Section 9


[1] [2] [3] [4] [5]
[6] [7] [8] [9] [10]


           As they crossed the palace-court, the courtiers, who were assembled there in great numbers, could not help exclaiming, – “Zounds! There are two pretty girls!”

           Coquelicot and Bleuette did not even look round, at this compliment, in such haste were they again to see Lucas and Blaise.

           After walking a little way, they began to run. Away they go, leaping over the high tops of the Lucerne – treading under foot the clover – startling the lark upon his nest in the furrow, and the frog that was asleep on the bank of the stream. Away, away they go – hardly taking breath – walking and running alternately.

           In this way they reached the village before night.

           They hastened towards their cottage, expecting to find Blaise and Lucas on the threshold – resolved, in their despair, that they would die on the spot that was so dear to them.

                     They met two bridal processions.
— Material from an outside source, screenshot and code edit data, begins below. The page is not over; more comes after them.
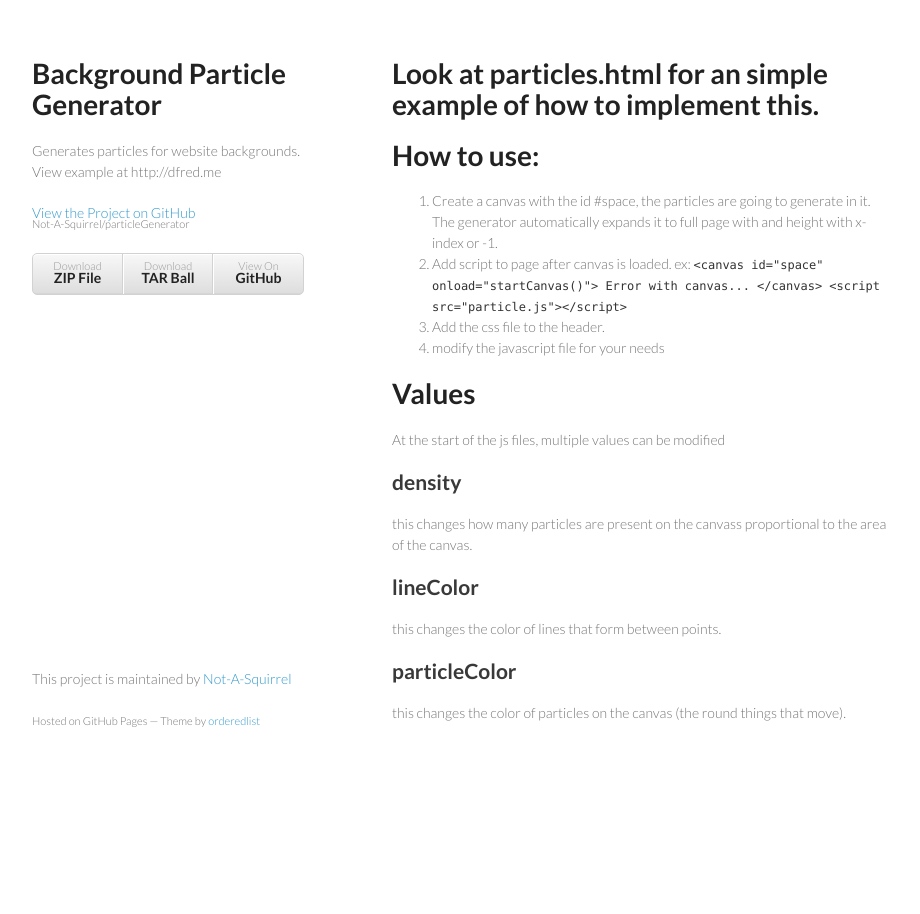
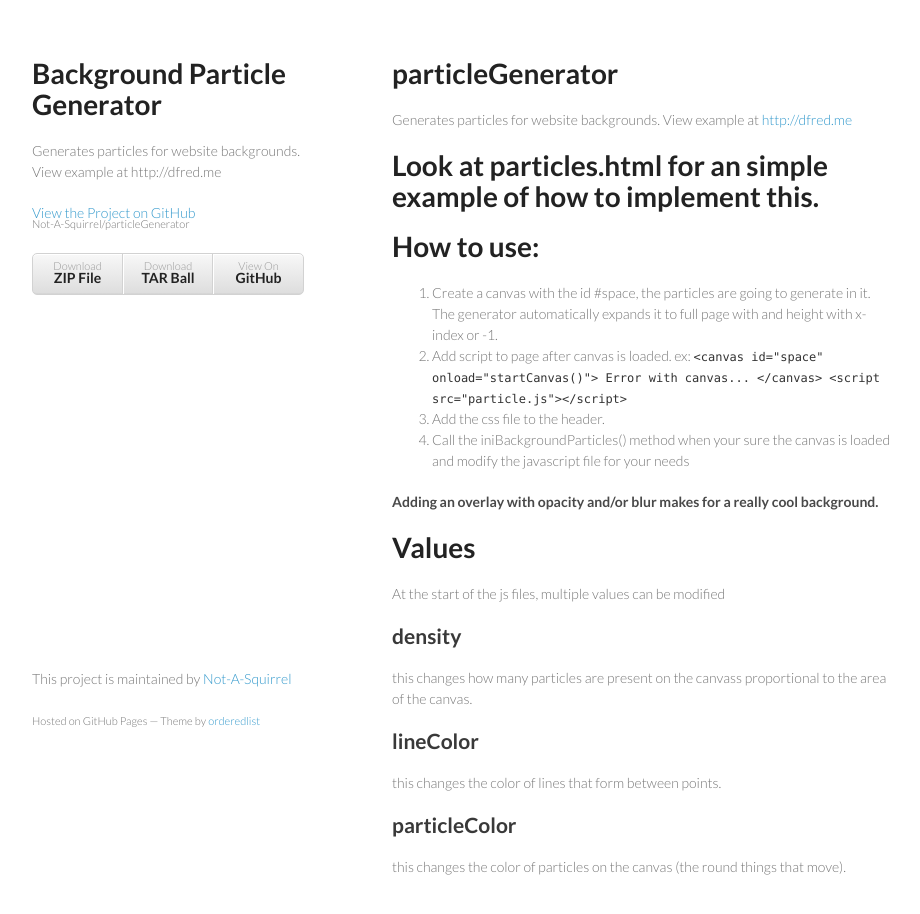
Before and after one commit to FredericDesgreniers/particleGenerator, a plain HTML site: page index.html in a window 1280 px wide. Shown: the whole page, without its empty margins (178-1098 px from the left). Before the commit the page ends 800 px from the top, so only its background shows below. Drawn offline with Linux system fonts and the light colour scheme.

Commit message:
Create gh-pages branch via GitHub

```diff
--- a/index.html
+++ b/index.html
@@ -29,6 +29,11 @@
       </header>
       <section>
         <h1>
+<a id="particlegenerator" class="anchor" href="#particlegenerator" aria-hidden="true"><span class="octicon octicon-link"></span></a>particleGenerator</h1>
+
+<p>Generates particles for website backgrounds. View example at <a href="http://dfred.me">http://dfred.me</a></p>
+
+<h1>
 <a id="look-at-particleshtml-for-an-simple-example-of-how-to-implement-this" class="anchor" href="#look-at-particleshtml-for-an-simple-example-of-how-to-implement-this" aria-hidden="true"><span class="octicon octicon-link"></span></a>Look at particles.html for an simple example of how to implement this.</h1>
 
 <h1>
@@ -43,8 +48,11 @@
     &lt;script src="particle.js"&gt;&lt;/script&gt;</code>
 </li>
 <li>Add the css file to the header.</li>
-<li>modify the javascript file for your needs</li>
+<li>Call the iniBackgroundParticles() method when your sure the canvas is loaded and modify the javascript file for your needs</li>
 </ol>
+
+<h4>
+<a id="adding-an-overlay-with-opacity-andor-blur-makes-for-a-really-cool-background" class="anchor" href="#adding-an-overlay-with-opacity-andor-blur-makes-for-a-really-cool-background" aria-hidden="true"><span class="octicon octicon-link"></span></a>Adding an overlay with opacity and/or blur makes for a really cool background.</h4>
 
 <h1>
 <a id="values" class="anchor" href="#values" aria-hidden="true"><span class="octicon octicon-link"></span></a>Values</h1>
--- a/params.json
+++ b/params.json
@@ -1 +1 @@
-{"name":"Background Particle Generator","tagline":"Generates particles for website backgrounds. View example at http://dfred.me","body":"# Look at particles.html for an simple example of how to implement this.\r\n# How to use:\r\n1. Create a canvas with the id #space, the particles are going to generate in it. The generator automatically expands it to full page with and height with x-index or -1. \r\n2. Add script to page after canvas is loaded. ex:\r\n`        <canvas id=\"space\" onload=\"startCanvas()\">\r\n            Error with canvas...\r\n        </canvas>\r\n        <script src=\"particle.js\"></script>`\r\n3. Add the css file to the header.\r\n4. modify the javascript file for your needs\r\n\r\n# Values\r\nAt the start of the js files, multiple values can be modified\r\n## density\r\nthis changes how many particles are present on the canvass proportional to the area of the canvas.\r\n## lineColor\r\nthis changes the color of lines that form between points.\r\n## particleColor\r\nthis changes the color of particles on the canvas (the round things that move).","google":"","note":"Don't delete this file! It's used internally to help with page regeneration."}
+{"name":"Background Particle Generator","tagline":"Generates particles for website backgrounds. View example at http://dfred.me","body":"# particleGenerator\r\nGenerates particles for website backgrounds. View example at http://dfred.me\r\n\r\n# Look at particles.html for an simple example of how to implement this.\r\n# How to use:\r\n1. Create a canvas with the id #space, the particles are going to generate in it. The generator automatically expands it to full page with and height with x-index or -1. \r\n2. Add script to page after canvas is loaded. ex:\r\n`        <canvas id=\"space\" onload=\"startCanvas()\">\r\n            Error with canvas...\r\n        </canvas>\r\n        <script src=\"particle.js\"></script>`\r\n3. Add the css file to the header.\r\n4. Call the iniBackgroundParticles() method when your sure the canvas is loaded and modify the javascript file for your needs\r\n\r\n#### Adding an overlay with opacity and/or blur makes for a really cool background. \r\n\r\n# Values\r\nAt the start of the js files, multiple values can be modified\r\n## density\r\nthis changes how many particles are present on the canvass proportional to the area of the canvas.\r\n## lineColor\r\nthis changes the color of lines that form between points.\r\n## particleColor\r\nthis changes the color of particles on the canvas (the round things that move).\r\n","google":"","note":"Don't delete this file! It's used internally to help with page regeneration."}
```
           One was that of Lucas, who married Margot, the daughter of Big-Peter, and the other that of Blaise, who espoused Flipotte, the niece of Big-John.

           The ingrates still wore in their hats the ribands which they had received from Coquelicot and Bleuette.

           As soon as they saw the pale blue and the pale green tunic in the arms of their rivals, Bleuette and Coquelicot seemed as though smitten by a thunderbolt. They fell, never to rise again. Lucas and Blaise lost, that day, two fond hearts, and two bunches of handsome trinkets.

Section 9 of 10:  [1] [2] [3] [4] [5] [6] [7] [8] [9] [10]